The basis of the collection originates from the former Natural History Museum in Hamburg. Initially low in numbers, in 1850 amounting to only 119 lots, the fish collection increased markedly during the second half of the 19th century. By the end of 1875 the number of registered lots was 550, surpassing the 4,400 mark in 1900. Expeditions exploring unknown habitats and territories were the main source of material during the first half of the 20th century. The first two decades of the 20th century marked a period of relatively rapid expansion in the number of fish species and specimens collected at the Natural History Museum, with about 11.1% of the material indexed in the collection database originating from 1901 to 1920. An estimated 14% of the holdings were destroyed during World War II. Much of the additional expansion derived from the 1993 takeover of more than 23,000 marine fish lots from the collection of the Institute of Sea Fisheries (ISH) of the former Federal Research Centre for Fisheries, Hamburg. In February 2008, the number of catalogued entries reached more than 45,600.
Among others, J. C. Godeffroy (1813–1885), E. Ehrenbaum (1861–1942), G. Duncker (1870–1953), E. Mohr (1894–1968) and W. Ladiges (1910–1984) contributed substantially to the development of various fish collections in Hamburg until the 1960s, when all collections were merged into the fish collection of the Zoological Museum Hamburg (ZMH). W. Ladiges, successor to G. Duncker, was curator of the fish collection from 1936 to 1974, with a pause from 1953 to 1957 when E. Mohr was curator.
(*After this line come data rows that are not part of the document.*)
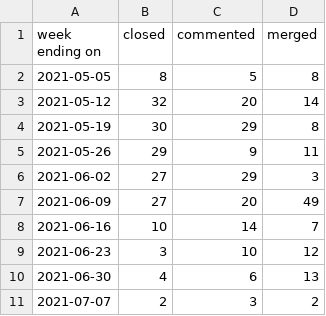
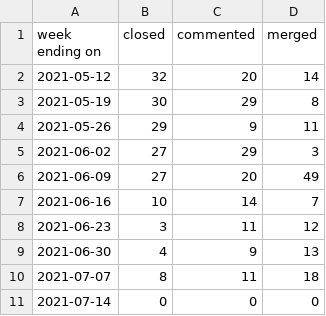
Before and after one commit to daianamezdrea/community_management, a CSV file: docs/pr_work_done.csv, drawn as a sheet.

```diff
--- a/docs/pr_work_done.csv
+++ b/docs/pr_work_done.csv
@@ -1,3 +1,2 @@
 week ending on,closed,commented,merged
-2021-05-05,8,5,8
 2021-05-12,32,20,14
@@ -8,4 +7,5 @@ week ending on,closed,commented,merged
 2021-06-16,10,14,7
-2021-06-23,3,10,12
-2021-06-30,4,6,13
-2021-07-07,2,3,2
+2021-06-23,3,11,12
+2021-06-30,4,9,13
+2021-07-07,8,11,18
+2021-07-14,0,0,0
```
Also changed, not shown: created_per_day.csv, docs/created_per_day.csv, 26 other files.
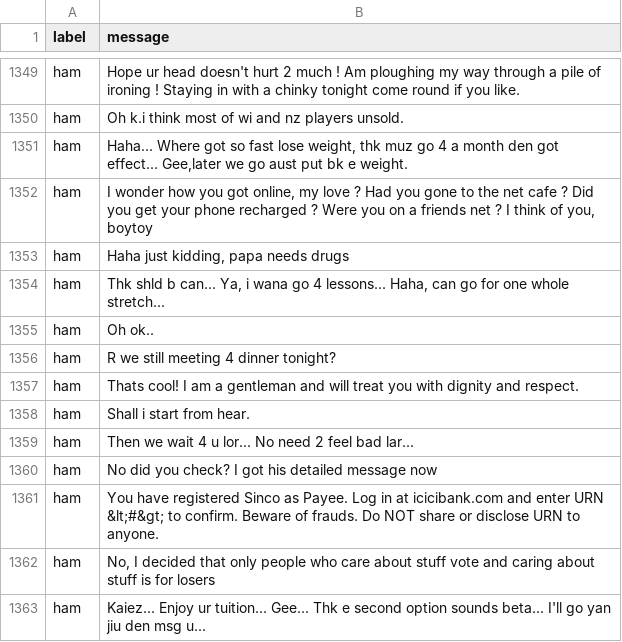
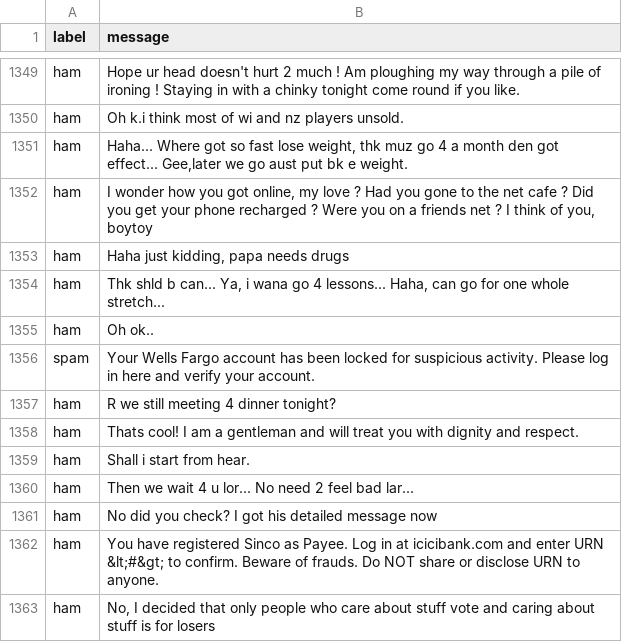
Before and after one commit to ilydatutunc/mintyfi_git_python_practice, a CSV file: sms_clean.csv, drawn as a sheet; only a part is shown, gaps mark what is left out; the shorter side is filled out with more unchanged rows.

```diff
--- a/sms_clean.csv
+++ b/sms_clean.csv
@@ -1355,2 +1355,3 @@ ham,"Thk shld b can... Ya, i wana go 4 lessons... Haha, can go for one whole str
 ham,Oh ok..
+spam,"Your Wells Fargo account has been locked for suspicious activity. Please log in here and verify your account."
 ham,R we still meeting 4 dinner tonight?
```
Also changed, not shown: 5 other files.
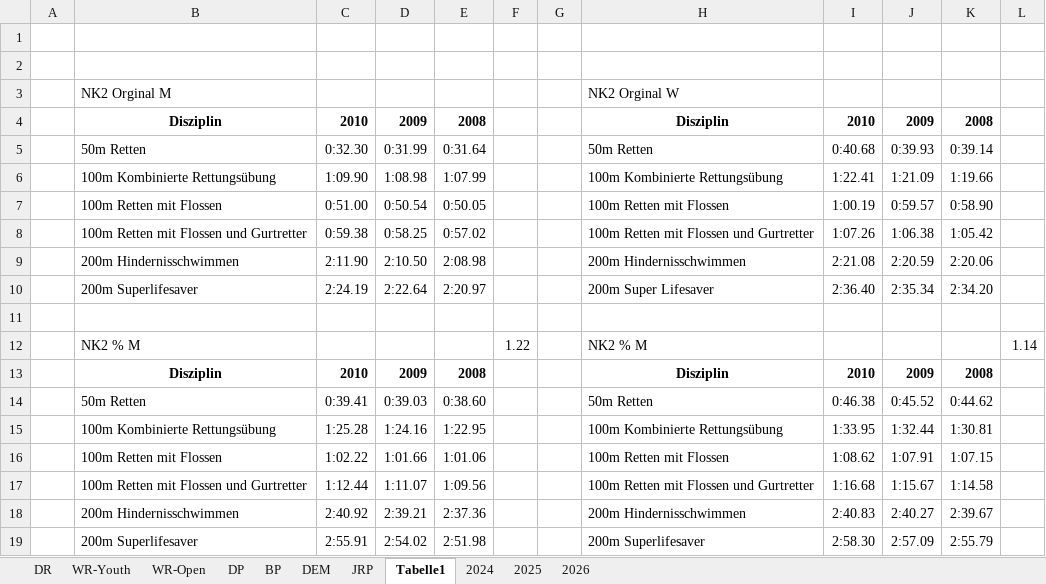
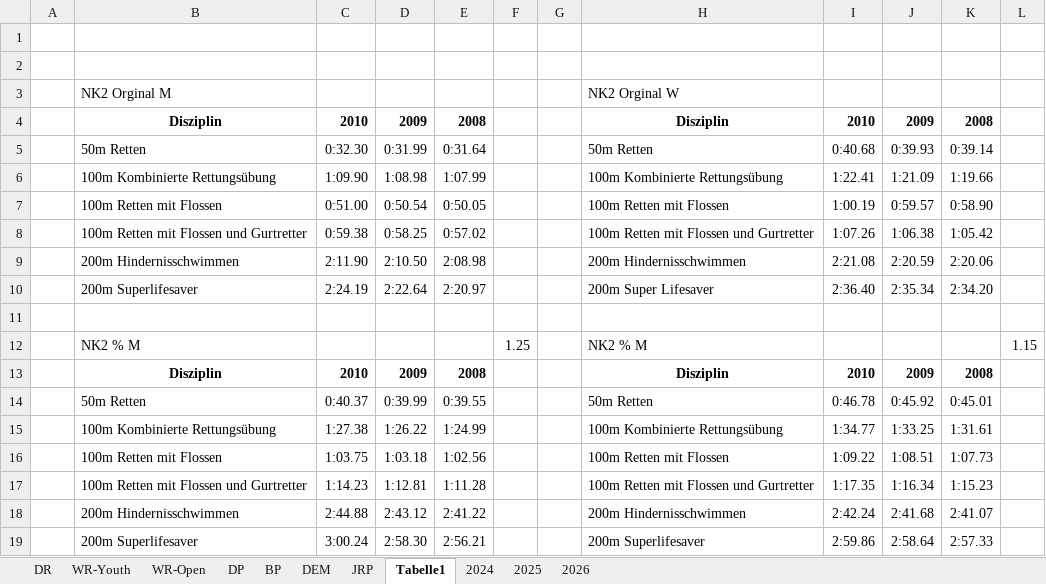
Before and after one commit to jp-gnad/Lifesaving_Baden, an Excel workbook: web/utilities/records_kriterien.xlsx, sheet Tabelle1, drawn as a sheet; values as stored, in another font and other column widths than the file's, no borders; removed rows and columns are numbered as before the commit, all else as after; the diff names each change by its address in the sheet, - before the commit and + after, or states it on an @@ line.

```diff
--- a/web/utilities/records_kriterien.xlsx (sheet Tabelle1)
+++ b/web/utilities/records_kriterien.xlsx (sheet Tabelle1)
-F12: 1.22
+F12: 1.25
-L12: 1.14
+L12: 1.15
-C14: 0:39.41
+C14: 0:40.37
-D14: 0:39.03
+D14: 0:39.99
-E14: 0:38.60
+E14: 0:39.55
-I14: 0:46.38
+I14: 0:46.78
-J14: 0:45.52
+J14: 0:45.92
-K14: 0:44.62
+K14: 0:45.01
-C15: 1:25.28
+C15: 1:27.38
-D15: 1:24.16
+D15: 1:26.22
-E15: 1:22.95
+E15: 1:24.99
-I15: 1:33.95
+I15: 1:34.77
-J15: 1:32.44
+J15: 1:33.25
-K15: 1:30.81
+K15: 1:31.61
-C16: 1:02.22
+C16: 1:03.75
-D16: 1:01.66
+D16: 1:03.18
-E16: 1:01.06
+E16: 1:02.56
-I16: 1:08.62
+I16: 1:09.22
-J16: 1:07.91
+J16: 1:08.51
-K16: 1:07.15
+K16: 1:07.73
-row 17:  | 100m Retten mit Flossen und Gurtretter | 1:12.44 | 1:11.07 | 1:09.56 |  |  | 100m Retten mit Flossen und Gurtretter | 1:16.68 | 1:15.67 | 1:14.58
-row 18:  | 200m Hindernisschwimmen | 2:40.92 | 2:39.21 | 2:37.36 |  |  | 200m Hindernisschwimmen | 2:40.83 | 2:40.27 | 2:39.67
-row 19:  | 200m Superlifesaver | 2:55.91 | 2:54.02 | 2:51.98 |  |  | 200m Superlifesaver | 2:58.30 | 2:57.09 | 2:55.79
+row 17:  | 100m Retten mit Flossen und Gurtretter | 1:14.23 | 1:12.81 | 1:11.28 |  |  | 100m Retten mit Flossen und Gurtretter | 1:17.35 | 1:16.34 | 1:15.23
+row 18:  | 200m Hindernisschwimmen | 2:44.88 | 2:43.12 | 2:41.22 |  |  | 200m Hindernisschwimmen | 2:42.24 | 2:41.68 | 2:41.07
+row 19:  | 200m Superlifesaver | 3:00.24 | 2:58.30 | 2:56.21 |  |  | 200m Superlifesaver | 2:59.86 | 2:58.64 | 2:57.33
```
Also changed, not shown: sheet JRP.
H. Wilkens, the fellow of W. Ladiges, was curator of the ZMH fish collection from 1974 to 2006. As of 2006 the fish collection is curated by R. Thiel.